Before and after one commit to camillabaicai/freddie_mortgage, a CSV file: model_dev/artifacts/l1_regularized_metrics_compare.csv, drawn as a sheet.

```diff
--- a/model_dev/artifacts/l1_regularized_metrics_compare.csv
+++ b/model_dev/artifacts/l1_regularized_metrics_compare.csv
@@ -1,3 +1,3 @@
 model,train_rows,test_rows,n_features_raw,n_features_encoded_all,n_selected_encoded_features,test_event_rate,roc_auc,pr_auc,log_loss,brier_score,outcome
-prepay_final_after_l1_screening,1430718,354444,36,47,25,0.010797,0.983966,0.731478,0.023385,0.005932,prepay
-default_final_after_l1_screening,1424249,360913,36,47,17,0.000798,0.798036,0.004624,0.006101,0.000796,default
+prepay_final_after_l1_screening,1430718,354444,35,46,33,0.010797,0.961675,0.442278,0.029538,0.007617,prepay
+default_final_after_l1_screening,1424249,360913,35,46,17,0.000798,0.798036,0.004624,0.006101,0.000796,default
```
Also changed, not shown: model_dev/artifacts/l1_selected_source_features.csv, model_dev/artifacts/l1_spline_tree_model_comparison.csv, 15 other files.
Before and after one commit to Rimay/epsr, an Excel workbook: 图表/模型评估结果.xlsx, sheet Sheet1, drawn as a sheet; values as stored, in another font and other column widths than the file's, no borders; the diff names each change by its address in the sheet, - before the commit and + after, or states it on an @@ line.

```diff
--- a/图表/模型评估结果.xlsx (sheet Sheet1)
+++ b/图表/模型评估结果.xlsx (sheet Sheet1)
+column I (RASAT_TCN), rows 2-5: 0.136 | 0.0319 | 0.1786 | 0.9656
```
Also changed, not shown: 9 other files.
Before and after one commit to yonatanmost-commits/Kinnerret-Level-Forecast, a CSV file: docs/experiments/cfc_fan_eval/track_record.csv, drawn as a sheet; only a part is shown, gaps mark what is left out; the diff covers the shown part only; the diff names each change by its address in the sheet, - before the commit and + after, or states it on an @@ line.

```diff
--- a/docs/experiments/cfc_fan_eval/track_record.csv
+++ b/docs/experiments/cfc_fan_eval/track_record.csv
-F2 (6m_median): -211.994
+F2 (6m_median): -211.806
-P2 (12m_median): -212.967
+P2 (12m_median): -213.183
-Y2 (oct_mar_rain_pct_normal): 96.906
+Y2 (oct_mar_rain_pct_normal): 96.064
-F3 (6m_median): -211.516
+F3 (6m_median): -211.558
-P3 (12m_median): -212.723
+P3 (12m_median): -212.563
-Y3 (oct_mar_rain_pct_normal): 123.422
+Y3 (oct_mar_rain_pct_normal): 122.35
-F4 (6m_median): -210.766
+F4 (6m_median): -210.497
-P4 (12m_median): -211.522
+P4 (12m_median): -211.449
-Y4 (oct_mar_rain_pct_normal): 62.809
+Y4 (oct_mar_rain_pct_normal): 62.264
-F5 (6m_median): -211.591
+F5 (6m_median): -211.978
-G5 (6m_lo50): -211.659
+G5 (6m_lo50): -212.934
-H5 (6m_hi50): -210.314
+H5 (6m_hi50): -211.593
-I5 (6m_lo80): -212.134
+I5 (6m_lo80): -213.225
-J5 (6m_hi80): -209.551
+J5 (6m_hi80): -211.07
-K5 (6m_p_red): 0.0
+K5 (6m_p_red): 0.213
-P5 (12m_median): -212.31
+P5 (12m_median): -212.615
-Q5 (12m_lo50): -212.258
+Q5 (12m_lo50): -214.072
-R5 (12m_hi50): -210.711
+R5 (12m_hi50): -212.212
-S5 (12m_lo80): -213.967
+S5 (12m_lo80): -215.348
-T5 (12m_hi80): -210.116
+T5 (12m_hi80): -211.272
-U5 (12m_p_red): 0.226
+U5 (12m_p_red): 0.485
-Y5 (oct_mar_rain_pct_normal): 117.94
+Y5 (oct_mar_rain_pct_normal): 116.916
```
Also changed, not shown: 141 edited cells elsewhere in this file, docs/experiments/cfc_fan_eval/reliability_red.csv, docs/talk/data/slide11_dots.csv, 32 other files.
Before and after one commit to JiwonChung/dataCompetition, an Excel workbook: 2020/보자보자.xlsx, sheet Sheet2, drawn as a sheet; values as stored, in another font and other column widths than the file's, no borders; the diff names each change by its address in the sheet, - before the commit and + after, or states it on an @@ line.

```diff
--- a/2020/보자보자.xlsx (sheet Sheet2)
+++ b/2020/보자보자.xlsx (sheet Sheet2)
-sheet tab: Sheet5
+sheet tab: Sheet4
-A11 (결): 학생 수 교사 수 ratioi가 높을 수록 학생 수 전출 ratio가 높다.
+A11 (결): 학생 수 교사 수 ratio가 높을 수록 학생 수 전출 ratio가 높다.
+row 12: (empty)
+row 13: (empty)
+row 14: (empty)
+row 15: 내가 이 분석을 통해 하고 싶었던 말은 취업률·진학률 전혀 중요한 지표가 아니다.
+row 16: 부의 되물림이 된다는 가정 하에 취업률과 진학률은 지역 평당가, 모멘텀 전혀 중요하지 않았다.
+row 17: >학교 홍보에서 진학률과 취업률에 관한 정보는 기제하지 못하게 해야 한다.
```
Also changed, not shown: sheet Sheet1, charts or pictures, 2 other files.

[About this task]: Only the lines from the beginning of the material to the line containing "15 other files." should be echoed, verbatim and in full.

[Answer space]:
Before and after one commit to camillabaicai/freddie_mortgage, a CSV file: model_dev/artifacts/l1_regularized_metrics_compare.csv, drawn as a sheet.

```diff
--- a/model_dev/artifacts/l1_regularized_metrics_compare.csv
+++ b/model_dev/artifacts/l1_regularized_metrics_compare.csv
@@ -1,3 +1,3 @@
 model,train_rows,test_rows,n_features_raw,n_features_encoded_all,n_selected_encoded_features,test_event_rate,roc_auc,pr_auc,log_loss,brier_score,outcome
-prepay_final_after_l1_screening,1430718,354444,36,47,25,0.010797,0.983966,0.731478,0.023385,0.005932,prepay
-default_final_after_l1_screening,1424249,360913,36,47,17,0.000798,0.798036,0.004624,0.006101,0.000796,default
+prepay_final_after_l1_screening,1430718,354444,35,46,33,0.010797,0.961675,0.442278,0.029538,0.007617,prepay
+default_final_after_l1_screening,1424249,360913,35,46,17,0.000798,0.798036,0.004624,0.006101,0.000796,default
```
Also changed, not shown: model_dev/artifacts/l1_selected_source_features.csv, model_dev/artifacts/l1_spline_tree_model_comparison.csv, 15 other files.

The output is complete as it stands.